Exercise brief: Scanning the entries below, copy every line that contains the word "耳机硬件".

(Content revision data)
◇ ◇ ◇ ◇

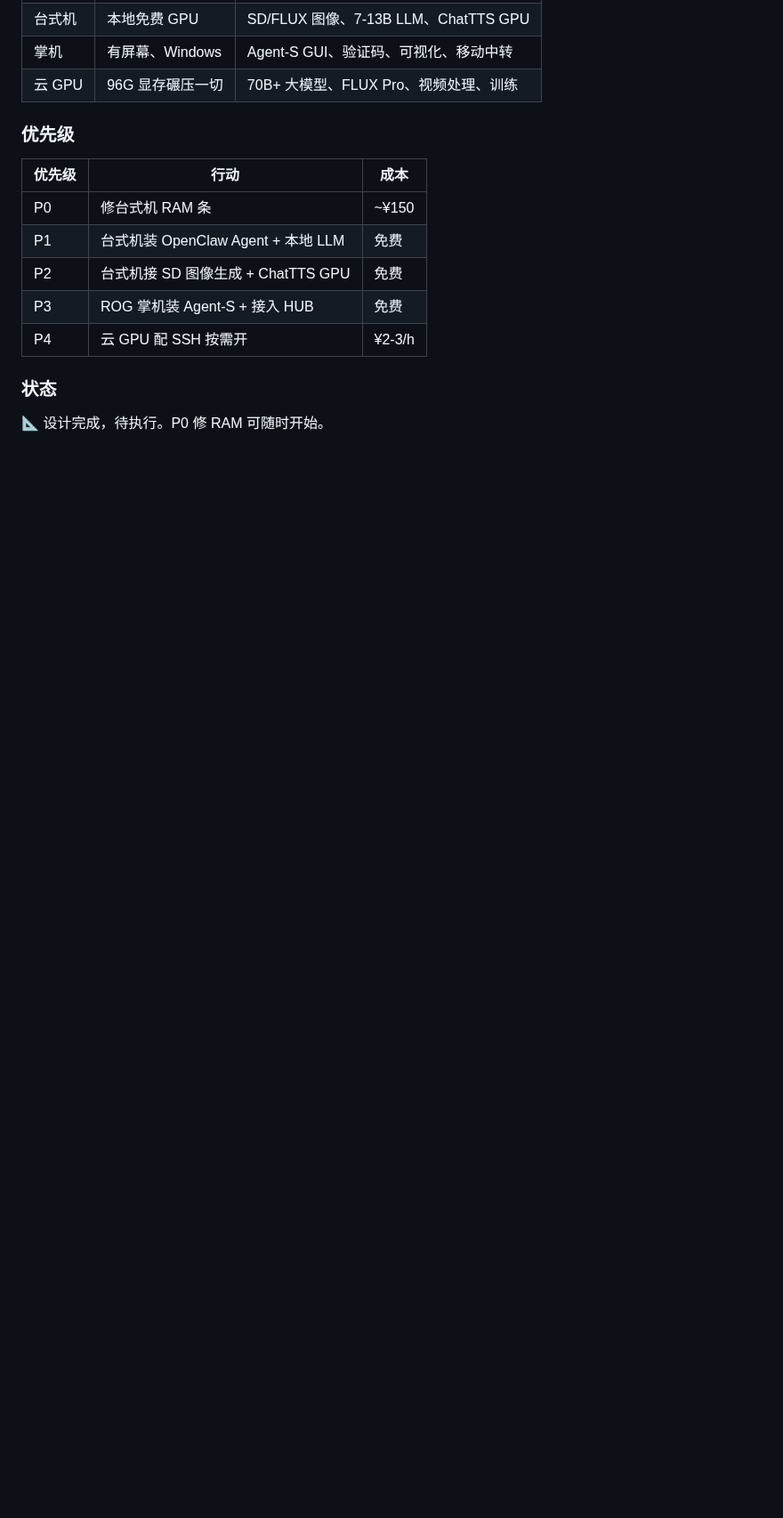
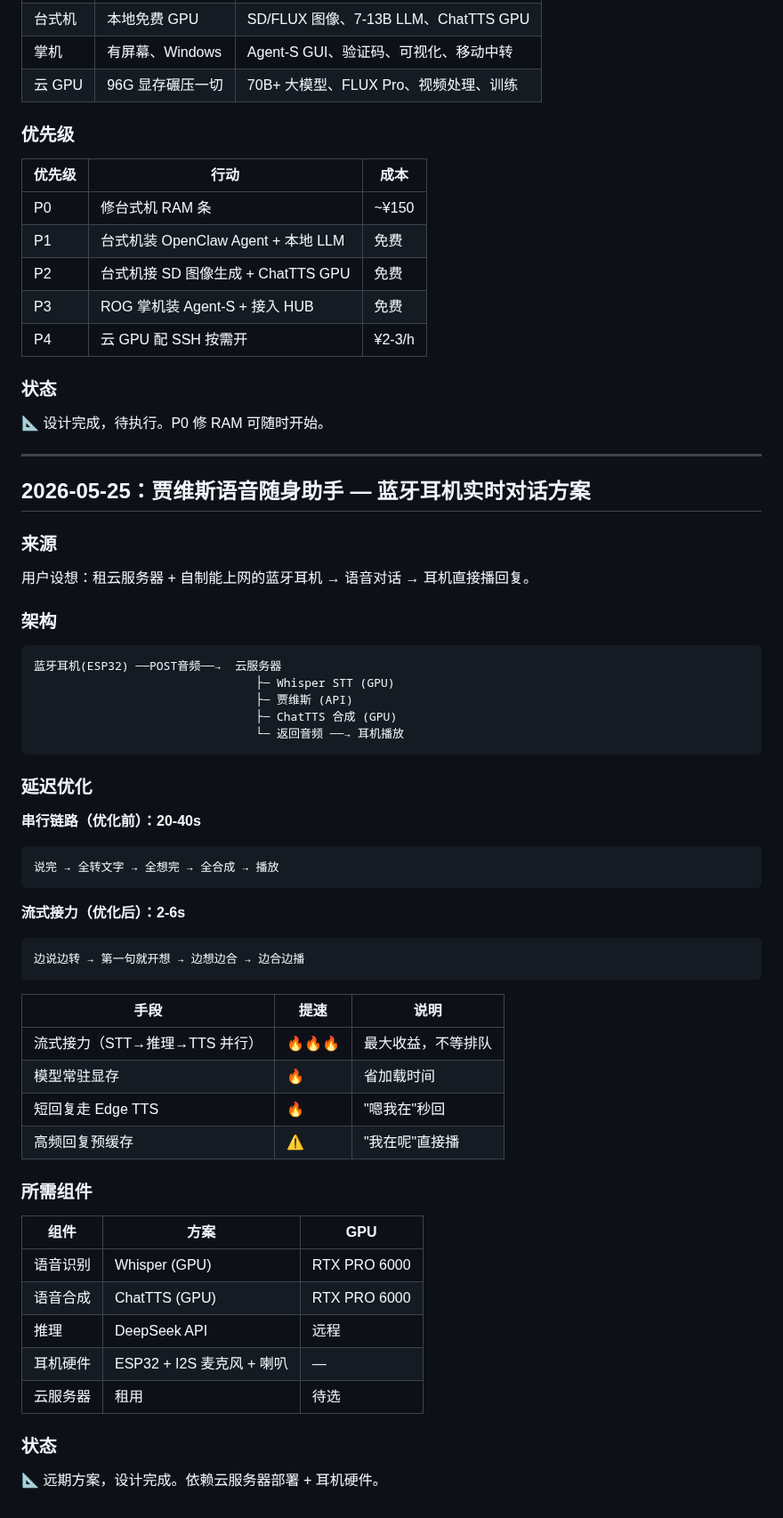
Before and after one commit to missyouangeled/Mark1, a Markdown page: PLANS.md, the part around the change. Shown at 89% size. Drawn GitHub-style; blank space fills up the shorter version.

Commit message:
feat: 蓝牙耳机语音随身助手方案 — 流式接力优化

````diff
--- a/PLANS.md
+++ b/PLANS.md
@@ -3439,3 +3439,51 @@ agent_s --provider openai --model gpt-5 \
 
 ### 状态
 📐 设计完成，待执行。P0 修 RAM 可随时开始。
+
+---
+
+## 2026-05-25：贾维斯语音随身助手 — 蓝牙耳机实时对话方案
+
+### 来源
+用户设想：租云服务器 + 自制能上网的蓝牙耳机 → 语音对话 → 耳机直接播回复。
+
+### 架构
+```
+蓝牙耳机(ESP32) ──POST音频──→  云服务器
+                                ├─ Whisper STT (GPU)
+                                ├─ 贾维斯 (API)
+                                ├─ ChatTTS 合成 (GPU)
+                                └─ 返回音频 ──→ 耳机播放
+```
+
+### 延迟优化
+
+**串行链路（优化前）：20-40s**
+```
+说完 → 全转文字 → 全想完 → 全合成 → 播放
+```
+
+**流式接力（优化后）：2-6s**
+```
+边说边转 → 第一句就开想 → 边想边合 → 边合边播
+```
+
+| 手段 | 提速 | 说明 |
+|---|---|---|
+| 流式接力（STT→推理→TTS 并行） | 🔥🔥🔥 | 最大收益，不等排队 |
+| 模型常驻显存 | 🔥 | 省加载时间 |
+| 短回复走 Edge TTS | 🔥 | "嗯我在"秒回 |
+| 高频回复预缓存 | ⚠️ | "我在呢"直接播 |
+
+### 所需组件
+
+| 组件 | 方案 | GPU |
+|---|---|---|
+| 语音识别 | Whisper (GPU) | RTX PRO 6000 |
+| 语音合成 | ChatTTS (GPU) | RTX PRO 6000 |
+| 推理 | DeepSeek API | 远程 |
+| 耳机硬件 | ESP32 + I2S 麦克风 + 喇叭 | — |
+| 云服务器 | 租用 | 待选 |
+
+### 状态
+📐 远期方案，设计完成。依赖云服务器部署 + 耳机硬件。
````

◇ ◇ ◇ ◇

Answer below:
+| 耳机硬件 | ESP32 + I2S 麦克风 + 喇叭 | — |
+📐 远期方案，设计完成。依赖云服务器部署 + 耳机硬件。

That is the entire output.